Under Police Chief Charlie Beck, who is decidedly more open-minded than his predecessor, William "Cagney" Bratton, LAPD has achieved a 20 percent reduction in total gang crime and a 10 percent reduction in total crime compared with 2010.
Apparently not everyone is celebrating, however. Attacks on cops are up 13 percent, with 273 so far in 2011. Officer-involved shootings have more than doubled to 25, up from 12 during the same period in 2010. One analysis suggests the reduction in crime has come at a bloody cost. The numbers beg the eternal question: Who is policing the police?
The answer can be found at the Information Technology Division on the eighth floor of the Police Administration Building at 100 W. 1st St. No one here is surprised to hear "Ave Maria" in a hushed soprano emanating from Maggie Goodrich's office. Before she became chief technology officer of LAPD's Information Technology Division, she was a music major at USC.
Goodrich is a hybrid: part cop, part IT geek. The blonde with the clear blue eyes is the shot caller for TEAMS II, a technology Goodrich describes as "an early warning system" for identifying problem officers.
TEAMS II tracks the number of stops officers make, plus the number of pursuits, collisions, claims and lawsuits. It also compiles complaints against officers, investigations for use of force and discipline of officers.
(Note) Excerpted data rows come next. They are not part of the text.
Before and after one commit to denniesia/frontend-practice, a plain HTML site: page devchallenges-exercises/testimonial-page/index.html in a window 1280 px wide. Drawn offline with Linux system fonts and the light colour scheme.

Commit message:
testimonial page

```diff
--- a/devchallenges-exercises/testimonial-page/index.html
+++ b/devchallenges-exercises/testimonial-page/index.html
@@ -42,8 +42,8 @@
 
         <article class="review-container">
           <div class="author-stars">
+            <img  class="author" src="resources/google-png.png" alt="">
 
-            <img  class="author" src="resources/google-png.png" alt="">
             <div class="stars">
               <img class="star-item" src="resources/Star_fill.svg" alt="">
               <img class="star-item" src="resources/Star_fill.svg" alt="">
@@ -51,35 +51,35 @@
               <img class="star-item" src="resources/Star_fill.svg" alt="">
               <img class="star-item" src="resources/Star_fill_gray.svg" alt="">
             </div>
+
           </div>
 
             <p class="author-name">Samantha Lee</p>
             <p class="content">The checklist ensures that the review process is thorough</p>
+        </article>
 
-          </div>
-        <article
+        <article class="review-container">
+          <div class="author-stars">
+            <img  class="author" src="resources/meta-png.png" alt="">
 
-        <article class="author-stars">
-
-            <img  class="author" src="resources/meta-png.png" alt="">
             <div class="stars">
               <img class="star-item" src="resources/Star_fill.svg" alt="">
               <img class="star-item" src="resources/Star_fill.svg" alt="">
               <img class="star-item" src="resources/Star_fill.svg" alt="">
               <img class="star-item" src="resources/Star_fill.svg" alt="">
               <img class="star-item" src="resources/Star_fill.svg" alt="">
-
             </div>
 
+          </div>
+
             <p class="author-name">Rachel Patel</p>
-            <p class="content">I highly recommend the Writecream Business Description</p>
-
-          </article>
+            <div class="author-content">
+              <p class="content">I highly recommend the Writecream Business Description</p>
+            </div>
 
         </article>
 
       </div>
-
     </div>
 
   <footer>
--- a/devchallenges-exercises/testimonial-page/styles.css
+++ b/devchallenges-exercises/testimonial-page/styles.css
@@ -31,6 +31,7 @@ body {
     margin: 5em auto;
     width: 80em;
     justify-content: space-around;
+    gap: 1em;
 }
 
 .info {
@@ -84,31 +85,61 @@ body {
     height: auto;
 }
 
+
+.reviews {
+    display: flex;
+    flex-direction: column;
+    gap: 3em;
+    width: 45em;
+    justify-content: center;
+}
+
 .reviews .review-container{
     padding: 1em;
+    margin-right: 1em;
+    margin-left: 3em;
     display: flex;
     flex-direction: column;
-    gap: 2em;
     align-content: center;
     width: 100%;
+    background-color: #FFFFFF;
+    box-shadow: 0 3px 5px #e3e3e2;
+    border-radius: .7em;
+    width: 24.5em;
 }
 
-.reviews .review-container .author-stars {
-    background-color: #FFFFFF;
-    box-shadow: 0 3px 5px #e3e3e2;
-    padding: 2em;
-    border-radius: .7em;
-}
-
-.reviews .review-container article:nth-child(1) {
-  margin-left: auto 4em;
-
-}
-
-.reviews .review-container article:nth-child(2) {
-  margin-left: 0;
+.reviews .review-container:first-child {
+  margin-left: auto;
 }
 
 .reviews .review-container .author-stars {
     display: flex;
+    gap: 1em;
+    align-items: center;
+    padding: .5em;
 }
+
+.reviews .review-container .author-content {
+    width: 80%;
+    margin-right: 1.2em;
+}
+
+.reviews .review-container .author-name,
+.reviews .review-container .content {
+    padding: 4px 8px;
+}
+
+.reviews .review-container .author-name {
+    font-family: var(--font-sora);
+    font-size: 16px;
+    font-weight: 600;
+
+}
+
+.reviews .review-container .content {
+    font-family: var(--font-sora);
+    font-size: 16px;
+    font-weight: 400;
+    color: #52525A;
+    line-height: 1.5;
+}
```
"All that data is fed into the system at the end of the night," Goodrich says. "Each employee is put into a peer group, so that they're being compared against officers doing similar jobs. There are several thresholds that are calculated by the system."
Goodrich was a project manager at an e-commerce company, then got a law degree and took a temporary position in the mayor's office. The combination of law and technology landed the nefarious Department of Justice-LAPD consent decree on her desk -- and got her a job with the LAPD.
TEAMS II was an essential part of the consent decree that was in place at the LAPD for eight years after the Rampart scandal, which overturned 100 convictions and cost the city $125 million in settlements.